● Problem requirements
The pictures are to be omitted when the entries are reproduced exactly.

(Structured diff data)

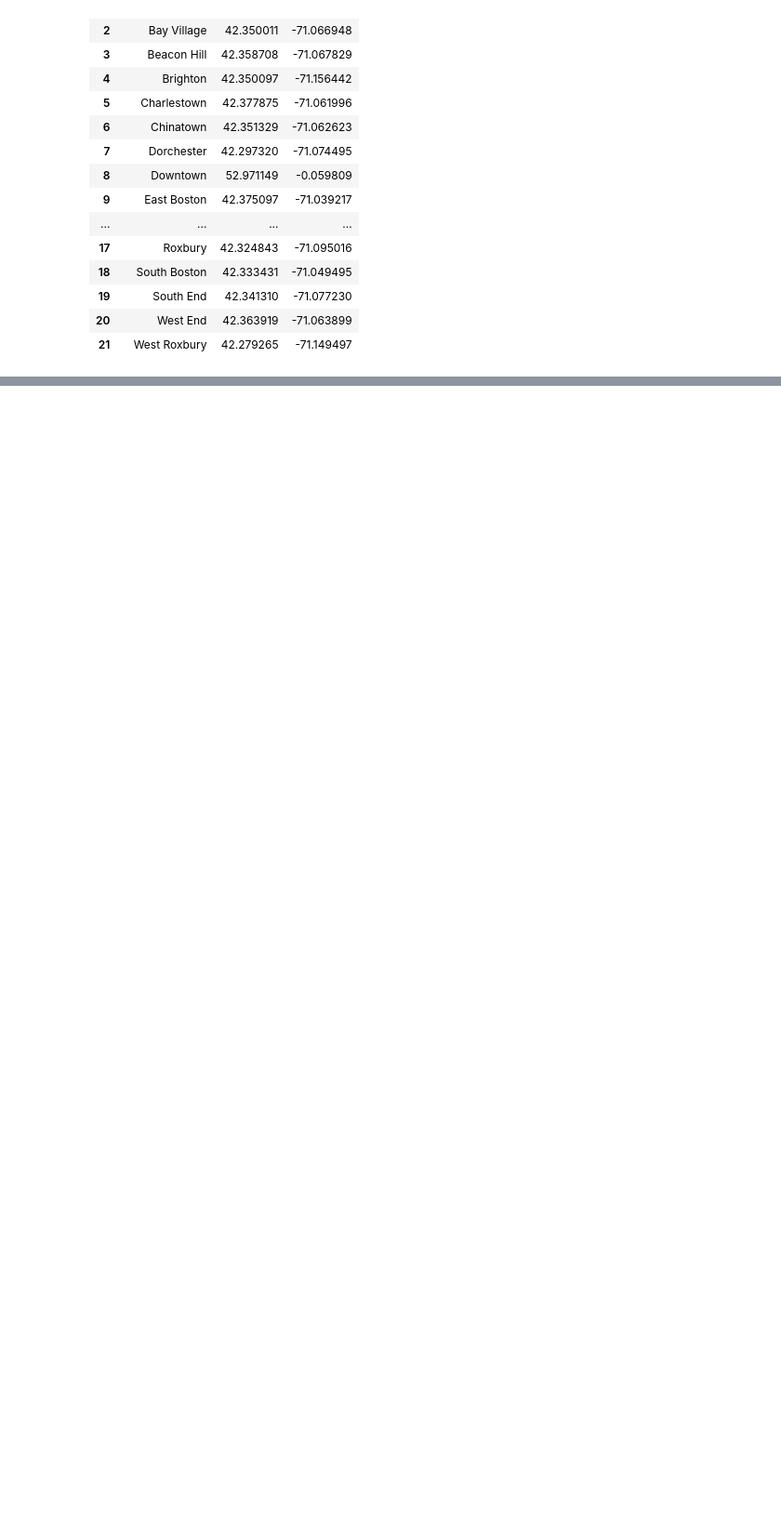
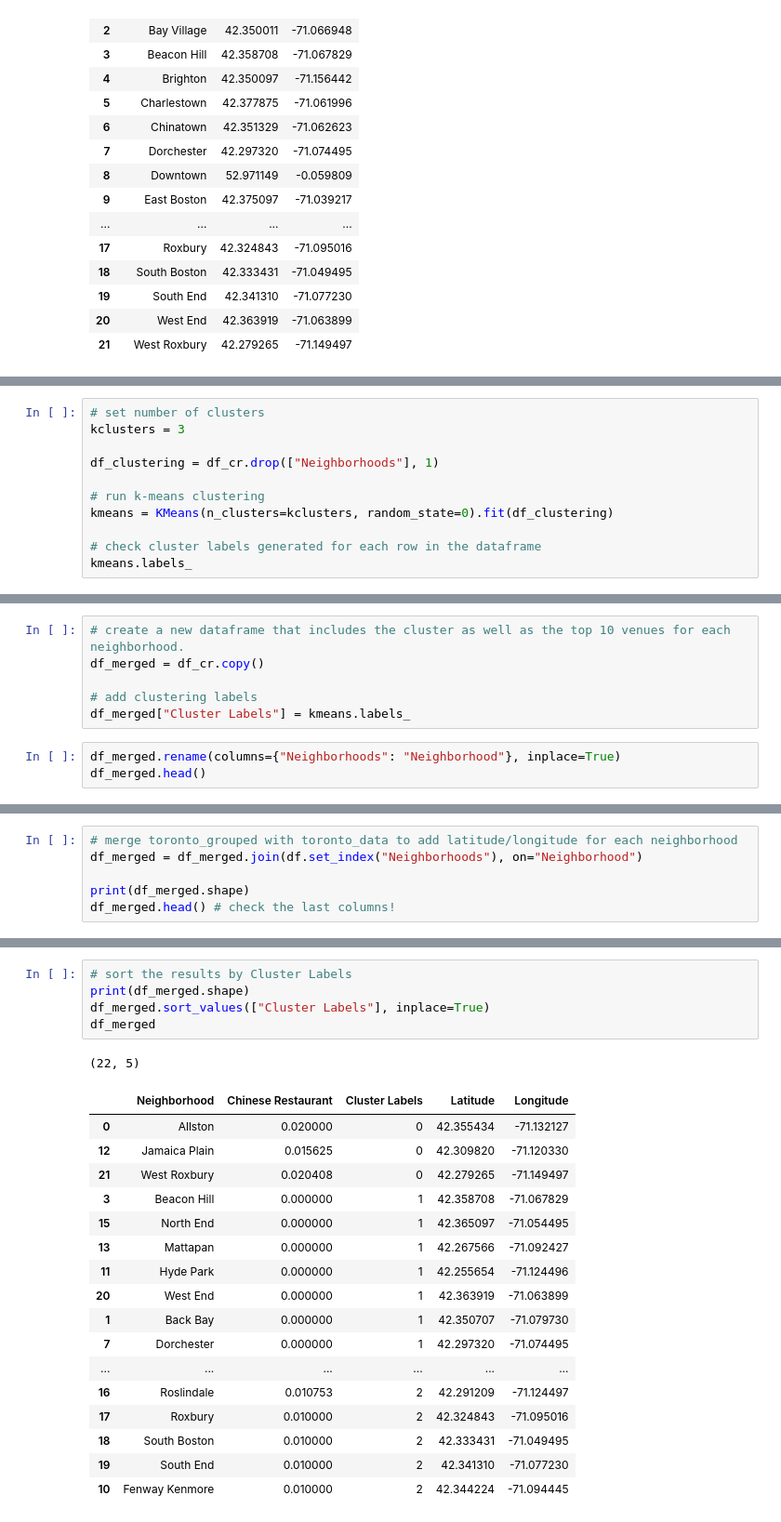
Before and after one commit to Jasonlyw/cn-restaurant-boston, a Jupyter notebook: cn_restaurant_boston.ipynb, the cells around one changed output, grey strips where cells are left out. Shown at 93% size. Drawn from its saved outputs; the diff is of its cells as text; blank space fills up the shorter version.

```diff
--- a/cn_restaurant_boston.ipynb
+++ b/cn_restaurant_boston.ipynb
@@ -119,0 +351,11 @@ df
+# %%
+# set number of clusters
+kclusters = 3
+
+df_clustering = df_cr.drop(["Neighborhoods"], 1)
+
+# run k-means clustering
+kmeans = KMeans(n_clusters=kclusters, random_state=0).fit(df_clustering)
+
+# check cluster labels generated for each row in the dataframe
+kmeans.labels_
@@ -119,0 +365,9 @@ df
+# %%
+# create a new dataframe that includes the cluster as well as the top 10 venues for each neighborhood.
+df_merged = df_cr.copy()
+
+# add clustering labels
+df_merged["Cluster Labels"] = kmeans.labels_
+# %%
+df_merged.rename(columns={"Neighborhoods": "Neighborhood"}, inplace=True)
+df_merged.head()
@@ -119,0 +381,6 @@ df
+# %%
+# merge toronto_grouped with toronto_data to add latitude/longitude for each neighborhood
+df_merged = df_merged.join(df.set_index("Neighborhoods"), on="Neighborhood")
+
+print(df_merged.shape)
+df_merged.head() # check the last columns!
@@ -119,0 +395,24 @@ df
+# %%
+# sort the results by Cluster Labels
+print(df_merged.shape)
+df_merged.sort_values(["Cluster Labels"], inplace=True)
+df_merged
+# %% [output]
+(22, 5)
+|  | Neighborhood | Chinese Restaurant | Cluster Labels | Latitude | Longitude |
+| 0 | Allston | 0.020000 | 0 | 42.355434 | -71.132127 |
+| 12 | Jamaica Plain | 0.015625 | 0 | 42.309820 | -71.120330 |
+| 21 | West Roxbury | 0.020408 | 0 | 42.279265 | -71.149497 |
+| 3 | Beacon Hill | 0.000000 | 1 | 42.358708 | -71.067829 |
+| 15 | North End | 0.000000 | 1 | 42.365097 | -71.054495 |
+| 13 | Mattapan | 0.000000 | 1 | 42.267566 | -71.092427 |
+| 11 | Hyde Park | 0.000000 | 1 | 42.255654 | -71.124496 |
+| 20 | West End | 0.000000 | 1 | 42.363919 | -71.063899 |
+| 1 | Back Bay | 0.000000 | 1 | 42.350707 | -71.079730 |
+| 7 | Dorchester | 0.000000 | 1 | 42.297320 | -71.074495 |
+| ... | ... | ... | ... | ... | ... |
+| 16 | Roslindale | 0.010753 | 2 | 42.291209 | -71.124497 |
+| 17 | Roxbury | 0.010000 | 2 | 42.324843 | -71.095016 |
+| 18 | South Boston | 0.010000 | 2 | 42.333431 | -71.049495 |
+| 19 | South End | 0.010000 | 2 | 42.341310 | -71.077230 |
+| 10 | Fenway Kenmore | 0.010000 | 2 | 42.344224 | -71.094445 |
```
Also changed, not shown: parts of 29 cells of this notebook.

● Output of the exercise
Before and after one commit to Jasonlyw/cn-restaurant-boston, a Jupyter notebook: cn_restaurant_boston.ipynb, the cells around one changed output, grey strips where cells are left out. Shown at 93% size. Drawn from its saved outputs; the diff is of its cells as text; blank space fills up the shorter version.

```diff
--- a/cn_restaurant_boston.ipynb
+++ b/cn_restaurant_boston.ipynb
@@ -119,0 +351,11 @@ df
+# %%
+# set number of clusters
+kclusters = 3
+
+df_clustering = df_cr.drop(["Neighborhoods"], 1)
+
+# run k-means clustering
+kmeans = KMeans(n_clusters=kclusters, random_state=0).fit(df_clustering)
+
+# check cluster labels generated for each row in the dataframe
+kmeans.labels_
@@ -119,0 +365,9 @@ df
+# %%
+# create a new dataframe that includes the cluster as well as the top 10 venues for each neighborhood.
+df_merged = df_cr.copy()
+
+# add clustering labels
+df_merged["Cluster Labels"] = kmeans.labels_
+# %%
+df_merged.rename(columns={"Neighborhoods": "Neighborhood"}, inplace=True)
+df_merged.head()
@@ -119,0 +381,6 @@ df
+# %%
+# merge toronto_grouped with toronto_data to add latitude/longitude for each neighborhood
+df_merged = df_merged.join(df.set_index("Neighborhoods"), on="Neighborhood")
+
+print(df_merged.shape)
+df_merged.head() # check the last columns!
@@ -119,0 +395,24 @@ df
+# %%
+# sort the results by Cluster Labels
+print(df_merged.shape)
+df_merged.sort_values(["Cluster Labels"], inplace=True)
+df_merged
+# %% [output]
+(22, 5)
+|  | Neighborhood | Chinese Restaurant | Cluster Labels | Latitude | Longitude |
+| 0 | Allston | 0.020000 | 0 | 42.355434 | -71.132127 |
+| 12 | Jamaica Plain | 0.015625 | 0 | 42.309820 | -71.120330 |
+| 21 | West Roxbury | 0.020408 | 0 | 42.279265 | -71.149497 |
+| 3 | Beacon Hill | 0.000000 | 1 | 42.358708 | -71.067829 |
+| 15 | North End | 0.000000 | 1 | 42.365097 | -71.054495 |
+| 13 | Mattapan | 0.000000 | 1 | 42.267566 | -71.092427 |
+| 11 | Hyde Park | 0.000000 | 1 | 42.255654 | -71.124496 |
+| 20 | West End | 0.000000 | 1 | 42.363919 | -71.063899 |
+| 1 | Back Bay | 0.000000 | 1 | 42.350707 | -71.079730 |
+| 7 | Dorchester | 0.000000 | 1 | 42.297320 | -71.074495 |
+| ... | ... | ... | ... | ... | ... |
+| 16 | Roslindale | 0.010753 | 2 | 42.291209 | -71.124497 |
+| 17 | Roxbury | 0.010000 | 2 | 42.324843 | -71.095016 |
+| 18 | South Boston | 0.010000 | 2 | 42.333431 | -71.049495 |
+| 19 | South End | 0.010000 | 2 | 42.341310 | -71.077230 |
+| 10 | Fenway Kenmore | 0.010000 | 2 | 42.344224 | -71.094445 |
```
Also changed, not shown: parts of 29 cells of this notebook.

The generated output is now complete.